In this blog post we’re going to revisit how SQL Server on Linux responds to external memory pressure. This is a very long post, and it ends with me not knowing exactly what’s going on…but the journey is pretty fun…let’s go!
On Windows-based SQL Server systems we’ve become accustomed to the OS signaling to SQL Server that there’s a memory shortage. When signaled, SQL Server will kindly start shrinking it’s memory caches, including the buffer pool, to maintain overall system stability and usability.
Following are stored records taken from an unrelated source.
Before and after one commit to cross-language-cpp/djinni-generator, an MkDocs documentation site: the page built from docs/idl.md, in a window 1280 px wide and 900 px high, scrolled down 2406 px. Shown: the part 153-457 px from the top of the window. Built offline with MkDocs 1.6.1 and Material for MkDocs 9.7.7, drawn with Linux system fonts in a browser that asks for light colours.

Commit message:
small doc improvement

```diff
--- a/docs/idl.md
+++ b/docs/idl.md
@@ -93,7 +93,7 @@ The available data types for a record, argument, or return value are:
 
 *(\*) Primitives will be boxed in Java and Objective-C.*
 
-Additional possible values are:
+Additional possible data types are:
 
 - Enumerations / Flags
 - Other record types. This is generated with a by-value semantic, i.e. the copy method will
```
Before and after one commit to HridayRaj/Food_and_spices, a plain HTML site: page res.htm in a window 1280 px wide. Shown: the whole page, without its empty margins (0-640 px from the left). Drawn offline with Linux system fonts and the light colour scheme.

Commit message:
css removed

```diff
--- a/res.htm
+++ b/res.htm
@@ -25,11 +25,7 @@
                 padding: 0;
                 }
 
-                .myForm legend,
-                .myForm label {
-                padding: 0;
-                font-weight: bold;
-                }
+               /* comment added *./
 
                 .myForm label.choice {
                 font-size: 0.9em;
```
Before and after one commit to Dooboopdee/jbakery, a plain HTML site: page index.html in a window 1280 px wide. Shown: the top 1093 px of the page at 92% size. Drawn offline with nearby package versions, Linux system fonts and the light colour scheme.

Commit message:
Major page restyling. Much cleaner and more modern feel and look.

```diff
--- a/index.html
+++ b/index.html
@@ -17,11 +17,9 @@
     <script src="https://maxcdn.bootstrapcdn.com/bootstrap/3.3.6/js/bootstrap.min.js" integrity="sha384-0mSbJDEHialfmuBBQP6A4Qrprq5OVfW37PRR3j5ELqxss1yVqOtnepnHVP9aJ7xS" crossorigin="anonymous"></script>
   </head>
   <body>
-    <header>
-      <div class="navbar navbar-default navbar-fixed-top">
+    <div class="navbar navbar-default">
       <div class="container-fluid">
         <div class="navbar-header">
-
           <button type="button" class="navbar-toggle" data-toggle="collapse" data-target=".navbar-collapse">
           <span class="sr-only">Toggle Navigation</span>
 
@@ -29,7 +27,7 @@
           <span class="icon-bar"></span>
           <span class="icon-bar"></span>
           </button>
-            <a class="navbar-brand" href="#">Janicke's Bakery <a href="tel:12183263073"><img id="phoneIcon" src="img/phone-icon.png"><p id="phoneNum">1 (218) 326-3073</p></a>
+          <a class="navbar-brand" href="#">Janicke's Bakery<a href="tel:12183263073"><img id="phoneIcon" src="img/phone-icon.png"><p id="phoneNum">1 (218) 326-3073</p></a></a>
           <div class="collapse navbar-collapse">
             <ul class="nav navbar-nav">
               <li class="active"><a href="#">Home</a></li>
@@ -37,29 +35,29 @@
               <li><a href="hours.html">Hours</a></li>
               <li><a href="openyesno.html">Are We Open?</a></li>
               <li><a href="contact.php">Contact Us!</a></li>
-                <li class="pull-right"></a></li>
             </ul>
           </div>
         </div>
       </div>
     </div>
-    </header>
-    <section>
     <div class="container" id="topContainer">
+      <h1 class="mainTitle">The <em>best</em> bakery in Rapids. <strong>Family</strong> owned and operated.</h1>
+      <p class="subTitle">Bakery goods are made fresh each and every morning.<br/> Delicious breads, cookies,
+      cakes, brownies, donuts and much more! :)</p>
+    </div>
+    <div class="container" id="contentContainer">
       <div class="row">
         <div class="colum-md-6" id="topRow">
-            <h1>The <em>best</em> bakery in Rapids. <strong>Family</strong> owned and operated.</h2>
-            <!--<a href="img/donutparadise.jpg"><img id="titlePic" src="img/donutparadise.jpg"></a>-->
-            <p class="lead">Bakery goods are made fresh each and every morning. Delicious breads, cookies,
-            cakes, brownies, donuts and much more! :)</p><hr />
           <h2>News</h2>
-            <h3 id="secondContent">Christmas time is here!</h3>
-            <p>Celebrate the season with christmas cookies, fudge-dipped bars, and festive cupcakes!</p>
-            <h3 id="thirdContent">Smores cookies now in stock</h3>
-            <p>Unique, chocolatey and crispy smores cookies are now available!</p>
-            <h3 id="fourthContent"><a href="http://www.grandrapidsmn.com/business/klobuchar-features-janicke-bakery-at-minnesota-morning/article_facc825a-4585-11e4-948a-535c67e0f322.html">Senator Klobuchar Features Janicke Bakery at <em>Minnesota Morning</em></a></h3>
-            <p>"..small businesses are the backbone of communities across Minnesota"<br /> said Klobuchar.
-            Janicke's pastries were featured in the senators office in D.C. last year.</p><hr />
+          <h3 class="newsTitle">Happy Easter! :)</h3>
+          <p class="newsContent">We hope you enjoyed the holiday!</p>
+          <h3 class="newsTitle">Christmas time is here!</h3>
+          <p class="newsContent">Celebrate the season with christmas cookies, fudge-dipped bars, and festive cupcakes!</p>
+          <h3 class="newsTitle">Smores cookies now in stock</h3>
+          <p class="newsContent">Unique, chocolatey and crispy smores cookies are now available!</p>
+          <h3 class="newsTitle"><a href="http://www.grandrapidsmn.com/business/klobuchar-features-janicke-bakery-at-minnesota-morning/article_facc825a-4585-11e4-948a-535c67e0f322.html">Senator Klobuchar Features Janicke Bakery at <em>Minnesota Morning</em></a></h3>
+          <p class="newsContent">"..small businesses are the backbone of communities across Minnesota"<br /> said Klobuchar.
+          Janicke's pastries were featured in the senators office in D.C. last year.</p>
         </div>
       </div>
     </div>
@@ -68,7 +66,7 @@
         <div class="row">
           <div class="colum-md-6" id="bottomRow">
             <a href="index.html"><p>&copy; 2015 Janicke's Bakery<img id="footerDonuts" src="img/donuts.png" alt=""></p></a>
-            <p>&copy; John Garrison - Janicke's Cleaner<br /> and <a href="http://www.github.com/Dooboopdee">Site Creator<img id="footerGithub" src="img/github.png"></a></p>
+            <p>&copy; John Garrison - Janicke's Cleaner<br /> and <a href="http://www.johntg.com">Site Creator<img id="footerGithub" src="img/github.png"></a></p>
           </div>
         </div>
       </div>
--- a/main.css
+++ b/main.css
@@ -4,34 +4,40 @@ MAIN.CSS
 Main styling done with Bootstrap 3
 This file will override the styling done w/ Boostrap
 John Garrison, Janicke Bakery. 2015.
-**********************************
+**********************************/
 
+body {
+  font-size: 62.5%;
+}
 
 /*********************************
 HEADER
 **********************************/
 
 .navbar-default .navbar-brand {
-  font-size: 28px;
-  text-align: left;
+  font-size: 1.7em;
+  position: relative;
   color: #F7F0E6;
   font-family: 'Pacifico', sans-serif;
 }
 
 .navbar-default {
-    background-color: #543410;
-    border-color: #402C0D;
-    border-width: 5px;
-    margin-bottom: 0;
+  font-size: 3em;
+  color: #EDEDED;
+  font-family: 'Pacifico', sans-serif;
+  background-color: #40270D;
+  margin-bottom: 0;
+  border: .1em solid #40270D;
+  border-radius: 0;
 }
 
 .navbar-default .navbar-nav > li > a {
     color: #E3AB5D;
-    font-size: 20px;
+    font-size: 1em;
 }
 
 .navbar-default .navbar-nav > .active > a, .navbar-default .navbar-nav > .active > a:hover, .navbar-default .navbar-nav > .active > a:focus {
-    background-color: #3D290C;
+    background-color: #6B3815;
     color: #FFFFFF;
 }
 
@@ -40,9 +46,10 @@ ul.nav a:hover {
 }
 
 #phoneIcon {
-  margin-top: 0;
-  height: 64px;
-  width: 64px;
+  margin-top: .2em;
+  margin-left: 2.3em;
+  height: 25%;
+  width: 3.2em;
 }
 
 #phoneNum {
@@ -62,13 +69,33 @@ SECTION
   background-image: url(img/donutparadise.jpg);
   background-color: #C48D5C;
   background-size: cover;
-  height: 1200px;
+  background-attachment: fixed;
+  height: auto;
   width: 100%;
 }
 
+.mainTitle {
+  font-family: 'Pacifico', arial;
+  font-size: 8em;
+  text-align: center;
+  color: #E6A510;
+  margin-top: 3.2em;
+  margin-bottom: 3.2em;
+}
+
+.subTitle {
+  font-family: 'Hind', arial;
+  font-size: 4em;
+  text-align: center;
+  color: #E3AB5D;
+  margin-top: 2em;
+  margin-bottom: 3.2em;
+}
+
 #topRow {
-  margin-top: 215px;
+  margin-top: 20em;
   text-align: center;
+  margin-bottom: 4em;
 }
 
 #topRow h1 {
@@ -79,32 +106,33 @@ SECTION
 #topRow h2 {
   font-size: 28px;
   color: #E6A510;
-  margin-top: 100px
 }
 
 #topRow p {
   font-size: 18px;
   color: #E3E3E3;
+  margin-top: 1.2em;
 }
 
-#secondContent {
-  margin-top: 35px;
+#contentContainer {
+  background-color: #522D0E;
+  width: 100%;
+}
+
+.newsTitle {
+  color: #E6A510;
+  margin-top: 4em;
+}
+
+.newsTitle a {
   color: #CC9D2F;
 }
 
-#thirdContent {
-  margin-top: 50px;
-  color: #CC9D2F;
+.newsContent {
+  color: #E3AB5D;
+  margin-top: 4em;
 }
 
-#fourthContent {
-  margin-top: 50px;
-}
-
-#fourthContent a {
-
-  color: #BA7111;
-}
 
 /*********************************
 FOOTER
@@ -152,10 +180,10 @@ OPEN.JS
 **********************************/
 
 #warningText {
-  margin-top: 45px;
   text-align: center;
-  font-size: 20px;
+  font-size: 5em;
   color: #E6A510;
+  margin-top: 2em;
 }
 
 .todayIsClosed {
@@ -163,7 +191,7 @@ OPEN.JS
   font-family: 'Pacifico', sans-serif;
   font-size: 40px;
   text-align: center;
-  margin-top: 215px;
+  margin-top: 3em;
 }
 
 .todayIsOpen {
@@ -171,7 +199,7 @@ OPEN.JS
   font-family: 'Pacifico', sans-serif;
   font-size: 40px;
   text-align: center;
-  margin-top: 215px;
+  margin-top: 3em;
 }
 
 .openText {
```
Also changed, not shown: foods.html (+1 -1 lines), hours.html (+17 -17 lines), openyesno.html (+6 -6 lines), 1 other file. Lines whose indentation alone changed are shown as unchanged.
Well that story is a little different in SQL Server on Linux…last year I wrote a similar post for SQL Server 2017 RTM and how it reacted to external memory pressure, check that out here! That was quite a dramatic story, you can literally cause SQL Serve to swap nearly its entire process address space out to disk! Now, let’s look and see how SQL Server on Linux responds to external memory pressure in SQL Server 2019 CTP2.

The Scenario

Our SQL Server on Linux system is a CentOS 7.5 VM, running SQL Server 2019 (CTP2). There is 12GB of physical memory and 80% of that is dedicated to SQL Server via mssql-conf about 9.2GB, the default configuration. I’ve also set Max Server memory to 8GB for the SQL Server instance.

So let’s start up SQL Server on Linux 2019 CTP2 and query the SQL Server’s cache sizes when there’s no data loaded. I’m going to look in  sys.dm_os_memory_clerks for memory allocation accounting information. In Figures 1 we can get a feel for the memory distribution across the system’s caches. Special shoutout to the new “Azure Data Studio” I’m using in these demos.

Screen Shot 2018 10 13 at 6 46 19 AM

 Figure 1 – Top memory consumers at system startup

Now, I’m going to load an 8GB table into the buffer pool, maxing out SQL Server’s MAX memory instance setting. Now we’ll look at the allocations again. In Figure 2, we can see the buffer pool is the dominant consumer of memory and that our database is the dominant consumer in the buffer pool. So far so good, eh?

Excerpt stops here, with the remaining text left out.